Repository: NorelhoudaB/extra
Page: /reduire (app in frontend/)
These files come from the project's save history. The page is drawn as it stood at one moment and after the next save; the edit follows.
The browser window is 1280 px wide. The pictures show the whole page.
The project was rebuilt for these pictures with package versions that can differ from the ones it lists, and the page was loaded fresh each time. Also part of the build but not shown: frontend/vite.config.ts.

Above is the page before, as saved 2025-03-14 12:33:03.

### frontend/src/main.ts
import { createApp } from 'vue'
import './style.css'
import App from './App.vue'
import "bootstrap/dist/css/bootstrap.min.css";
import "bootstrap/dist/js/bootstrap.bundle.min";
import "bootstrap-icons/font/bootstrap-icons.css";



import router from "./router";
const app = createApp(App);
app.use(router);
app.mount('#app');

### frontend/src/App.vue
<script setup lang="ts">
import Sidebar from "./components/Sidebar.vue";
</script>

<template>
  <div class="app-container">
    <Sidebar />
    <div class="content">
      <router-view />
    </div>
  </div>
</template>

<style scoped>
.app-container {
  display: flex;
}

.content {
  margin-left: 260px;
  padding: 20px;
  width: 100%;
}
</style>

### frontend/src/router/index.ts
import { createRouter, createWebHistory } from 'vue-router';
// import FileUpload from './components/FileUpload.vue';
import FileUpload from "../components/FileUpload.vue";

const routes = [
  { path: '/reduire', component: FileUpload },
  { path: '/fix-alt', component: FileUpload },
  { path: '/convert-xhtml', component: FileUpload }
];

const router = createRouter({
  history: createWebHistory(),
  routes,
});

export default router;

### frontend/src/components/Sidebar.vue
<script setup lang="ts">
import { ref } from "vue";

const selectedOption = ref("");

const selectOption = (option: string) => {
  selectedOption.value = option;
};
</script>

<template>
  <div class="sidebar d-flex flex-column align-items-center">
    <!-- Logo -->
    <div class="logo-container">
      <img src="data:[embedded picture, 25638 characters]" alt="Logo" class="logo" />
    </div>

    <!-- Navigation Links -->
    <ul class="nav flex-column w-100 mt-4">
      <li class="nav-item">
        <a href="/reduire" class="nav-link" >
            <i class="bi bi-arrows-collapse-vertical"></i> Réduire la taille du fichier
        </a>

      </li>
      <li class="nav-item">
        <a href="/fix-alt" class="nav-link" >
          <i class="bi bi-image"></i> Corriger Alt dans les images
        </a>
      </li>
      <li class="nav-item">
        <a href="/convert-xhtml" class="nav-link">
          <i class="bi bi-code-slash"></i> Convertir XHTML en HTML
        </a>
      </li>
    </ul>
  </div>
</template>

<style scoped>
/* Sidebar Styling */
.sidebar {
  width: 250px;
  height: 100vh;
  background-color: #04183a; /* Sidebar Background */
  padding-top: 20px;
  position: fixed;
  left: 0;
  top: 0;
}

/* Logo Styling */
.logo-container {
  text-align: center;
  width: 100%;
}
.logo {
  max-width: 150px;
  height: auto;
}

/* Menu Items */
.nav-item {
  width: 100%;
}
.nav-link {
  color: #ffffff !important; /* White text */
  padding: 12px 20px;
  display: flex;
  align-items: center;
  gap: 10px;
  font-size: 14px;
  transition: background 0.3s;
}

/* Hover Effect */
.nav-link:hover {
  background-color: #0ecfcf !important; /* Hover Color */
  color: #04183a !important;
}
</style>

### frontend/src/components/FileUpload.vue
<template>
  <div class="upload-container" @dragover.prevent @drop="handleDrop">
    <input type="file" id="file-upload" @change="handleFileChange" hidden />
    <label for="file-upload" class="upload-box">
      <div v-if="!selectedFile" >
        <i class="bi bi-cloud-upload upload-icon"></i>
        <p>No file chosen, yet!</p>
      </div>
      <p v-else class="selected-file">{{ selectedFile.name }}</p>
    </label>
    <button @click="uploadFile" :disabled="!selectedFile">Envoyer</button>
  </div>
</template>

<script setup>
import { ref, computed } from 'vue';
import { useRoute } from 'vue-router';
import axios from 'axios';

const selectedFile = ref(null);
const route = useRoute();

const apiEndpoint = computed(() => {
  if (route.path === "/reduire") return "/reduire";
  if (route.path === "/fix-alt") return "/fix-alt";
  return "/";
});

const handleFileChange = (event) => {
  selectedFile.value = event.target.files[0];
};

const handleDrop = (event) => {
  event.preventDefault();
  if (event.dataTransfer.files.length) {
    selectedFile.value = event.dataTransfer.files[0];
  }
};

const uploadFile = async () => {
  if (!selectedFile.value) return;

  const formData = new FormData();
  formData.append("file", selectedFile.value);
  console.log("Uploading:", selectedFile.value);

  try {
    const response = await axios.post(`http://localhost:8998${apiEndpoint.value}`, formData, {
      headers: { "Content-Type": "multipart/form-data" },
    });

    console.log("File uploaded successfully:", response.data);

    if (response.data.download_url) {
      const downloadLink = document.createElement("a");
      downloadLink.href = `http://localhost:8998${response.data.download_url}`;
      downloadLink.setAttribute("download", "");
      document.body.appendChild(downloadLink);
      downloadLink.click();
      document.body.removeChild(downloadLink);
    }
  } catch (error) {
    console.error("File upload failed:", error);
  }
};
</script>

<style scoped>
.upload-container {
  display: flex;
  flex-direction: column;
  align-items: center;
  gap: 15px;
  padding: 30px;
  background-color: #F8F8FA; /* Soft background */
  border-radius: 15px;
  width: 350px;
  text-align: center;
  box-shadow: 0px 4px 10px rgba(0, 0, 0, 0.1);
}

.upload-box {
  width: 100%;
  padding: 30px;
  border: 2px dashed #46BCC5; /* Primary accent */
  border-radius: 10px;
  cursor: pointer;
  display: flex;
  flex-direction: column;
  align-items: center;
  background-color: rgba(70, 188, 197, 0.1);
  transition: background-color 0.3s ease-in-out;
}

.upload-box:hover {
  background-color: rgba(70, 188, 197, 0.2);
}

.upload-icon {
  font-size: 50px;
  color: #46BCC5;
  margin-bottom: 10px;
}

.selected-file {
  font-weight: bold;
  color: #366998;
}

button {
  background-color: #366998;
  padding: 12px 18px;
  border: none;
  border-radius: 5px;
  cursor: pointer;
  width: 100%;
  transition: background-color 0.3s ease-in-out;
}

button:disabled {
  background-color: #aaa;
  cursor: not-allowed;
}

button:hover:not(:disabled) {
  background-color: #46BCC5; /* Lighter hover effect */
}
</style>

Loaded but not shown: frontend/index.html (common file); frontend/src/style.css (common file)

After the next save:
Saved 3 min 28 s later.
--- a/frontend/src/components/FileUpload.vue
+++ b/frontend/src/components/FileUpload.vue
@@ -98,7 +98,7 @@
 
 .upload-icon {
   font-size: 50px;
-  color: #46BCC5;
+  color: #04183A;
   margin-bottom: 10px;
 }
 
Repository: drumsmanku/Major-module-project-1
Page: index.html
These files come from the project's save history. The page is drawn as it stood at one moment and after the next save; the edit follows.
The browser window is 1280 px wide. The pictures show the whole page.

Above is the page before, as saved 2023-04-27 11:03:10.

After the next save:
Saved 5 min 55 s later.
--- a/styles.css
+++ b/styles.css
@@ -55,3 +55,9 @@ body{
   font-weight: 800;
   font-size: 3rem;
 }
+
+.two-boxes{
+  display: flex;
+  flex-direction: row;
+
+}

**EXERCISE DETAILS**
All of the material above should be reproduced exactly.

**RESPONSE**
Repository: NorelhoudaB/extra
Page: /reduire (app in frontend/)
These files come from the project's save history. The page is drawn as it stood at one moment and after the next save; the edit follows.
The browser window is 1280 px wide. The pictures show the whole page.
The project was rebuilt for these pictures with package versions that can differ from the ones it lists, and the page was loaded fresh each time. Also part of the build but not shown: frontend/vite.config.ts.

Above is the page before, as saved 2025-03-14 12:33:03.

### frontend/src/main.ts
import { createApp } from 'vue'
import './style.css'
import App from './App.vue'
import "bootstrap/dist/css/bootstrap.min.css";
import "bootstrap/dist/js/bootstrap.bundle.min";
import "bootstrap-icons/font/bootstrap-icons.css";



import router from "./router";
const app = createApp(App);
app.use(router);
app.mount('#app');

### frontend/src/App.vue
<script setup lang="ts">
import Sidebar from "./components/Sidebar.vue";
</script>

<template>
  <div class="app-container">
    <Sidebar />
    <div class="content">
      <router-view />
    </div>
  </div>
</template>

<style scoped>
.app-container {
  display: flex;
}

.content {
  margin-left: 260px;
  padding: 20px;
  width: 100%;
}
</style>

### frontend/src/router/index.ts
import { createRouter, createWebHistory } from 'vue-router';
// import FileUpload from './components/FileUpload.vue';
import FileUpload from "../components/FileUpload.vue";

const routes = [
  { path: '/reduire', component: FileUpload },
  { path: '/fix-alt', component: FileUpload },
  { path: '/convert-xhtml', component: FileUpload }
];

const router = createRouter({
  history: createWebHistory(),
  routes,
});

export default router;

### frontend/src/components/Sidebar.vue
<script setup lang="ts">
import { ref } from "vue";

const selectedOption = ref("");

const selectOption = (option: string) => {
  selectedOption.value = option;
};
</script>

<template>
  <div class="sidebar d-flex flex-column align-items-center">
    <!-- Logo -->
    <div class="logo-container">
      <img src="data:[embedded picture, 25638 characters]" alt="Logo" class="logo" />
    </div>

    <!-- Navigation Links -->
    <ul class="nav flex-column w-100 mt-4">
      <li class="nav-item">
        <a href="/reduire" class="nav-link" >
            <i class="bi bi-arrows-collapse-vertical"></i> Réduire la taille du fichier
        </a>

      </li>
      <li class="nav-item">
        <a href="/fix-alt" class="nav-link" >
          <i class="bi bi-image"></i> Corriger Alt dans les images
        </a>
      </li>
      <li class="nav-item">
        <a href="/convert-xhtml" class="nav-link">
          <i class="bi bi-code-slash"></i> Convertir XHTML en HTML
        </a>
      </li>
    </ul>
  </div>
</template>

<style scoped>
/* Sidebar Styling */
.sidebar {
  width: 250px;
  height: 100vh;
  background-color: #04183a; /* Sidebar Background */
  padding-top: 20px;
  position: fixed;
  left: 0;
  top: 0;
}

/* Logo Styling */
.logo-container {
  text-align: center;
  width: 100%;
}
.logo {
  max-width: 150px;
  height: auto;
}

/* Menu Items */
.nav-item {
  width: 100%;
}
.nav-link {
  color: #ffffff !important; /* White text */
  padding: 12px 20px;
  display: flex;
  align-items: center;
  gap: 10px;
  font-size: 14px;
  transition: background 0.3s;
}

/* Hover Effect */
.nav-link:hover {
  background-color: #0ecfcf !important; /* Hover Color */
  color: #04183a !important;
}
</style>

### frontend/src/components/FileUpload.vue
<template>
  <div class="upload-container" @dragover.prevent @drop="handleDrop">
    <input type="file" id="file-upload" @change="handleFileChange" hidden />
    <label for="file-upload" class="upload-box">
      <div v-if="!selectedFile" >
        <i class="bi bi-cloud-upload upload-icon"></i>
        <p>No file chosen, yet!</p>
      </div>
      <p v-else class="selected-file">{{ selectedFile.name }}</p>
    </label>
    <button @click="uploadFile" :disabled="!selectedFile">Envoyer</button>
  </div>
</template>

<script setup>
import { ref, computed } from 'vue';
import { useRoute } from 'vue-router';
import axios from 'axios';

const selectedFile = ref(null);
const route = useRoute();

const apiEndpoint = computed(() => {
  if (route.path === "/reduire") return "/reduire";
  if (route.path === "/fix-alt") return "/fix-alt";
  return "/";
});

const handleFileChange = (event) => {
  selectedFile.value = event.target.files[0];
};

const handleDrop = (event) => {
  event.preventDefault();
  if (event.dataTransfer.files.length) {
    selectedFile.value = event.dataTransfer.files[0];
  }
};

const uploadFile = async () => {
  if (!selectedFile.value) return;

  const formData = new FormData();
  formData.append("file", selectedFile.value);
  console.log("Uploading:", selectedFile.value);

  try {
    const response = await axios.post(`http://localhost:8998${apiEndpoint.value}`, formData, {
      headers: { "Content-Type": "multipart/form-data" },
    });

    console.log("File uploaded successfully:", response.data);

    if (response.data.download_url) {
      const downloadLink = document.createElement("a");
      downloadLink.href = `http://localhost:8998${response.data.download_url}`;
      downloadLink.setAttribute("download", "");
      document.body.appendChild(downloadLink);
      downloadLink.click();
      document.body.removeChild(downloadLink);
    }
  } catch (error) {
    console.error("File upload failed:", error);
  }
};
</script>

<style scoped>
.upload-container {
  display: flex;
  flex-direction: column;
  align-items: center;
  gap: 15px;
  padding: 30px;
  background-color: #F8F8FA; /* Soft background */
  border-radius: 15px;
  width: 350px;
  text-align: center;
  box-shadow: 0px 4px 10px rgba(0, 0, 0, 0.1);
}

.upload-box {
  width: 100%;
  padding: 30px;
  border: 2px dashed #46BCC5; /* Primary accent */
  border-radius: 10px;
  cursor: pointer;
  display: flex;
  flex-direction: column;
  align-items: center;
  background-color: rgba(70, 188, 197, 0.1);
  transition: background-color 0.3s ease-in-out;
}

.upload-box:hover {
  background-color: rgba(70, 188, 197, 0.2);
}

.upload-icon {
  font-size: 50px;
  color: #46BCC5;
  margin-bottom: 10px;
}

.selected-file {
  font-weight: bold;
  color: #366998;
}

button {
  background-color: #366998;
  padding: 12px 18px;
  border: none;
  border-radius: 5px;
  cursor: pointer;
  width: 100%;
  transition: background-color 0.3s ease-in-out;
}

button:disabled {
  background-color: #aaa;
  cursor: not-allowed;
}

button:hover:not(:disabled) {
  background-color: #46BCC5; /* Lighter hover effect */
}
</style>

Loaded but not shown: frontend/index.html (common file); frontend/src/style.css (common file)

After the next save:
Saved 3 min 28 s later.
--- a/frontend/src/components/FileUpload.vue
+++ b/frontend/src/components/FileUpload.vue
@@ -98,7 +98,7 @@
 
 .upload-icon {
   font-size: 50px;
-  color: #46BCC5;
+  color: #04183A;
   margin-bottom: 10px;
 }
 
Repository: drumsmanku/Major-module-project-1
Page: index.html
These files come from the project's save history. The page is drawn as it stood at one moment and after the next save; the edit follows.
The browser window is 1280 px wide. The pictures show the whole page.

Above is the page before, as saved 2023-04-27 11:03:10.

After the next save:
Saved 5 min 55 s later.
--- a/styles.css
+++ b/styles.css
@@ -55,3 +55,9 @@ body{
   font-weight: 800;
   font-size: 3rem;
 }
+
+.two-boxes{
+  display: flex;
+  flex-direction: row;
+
+}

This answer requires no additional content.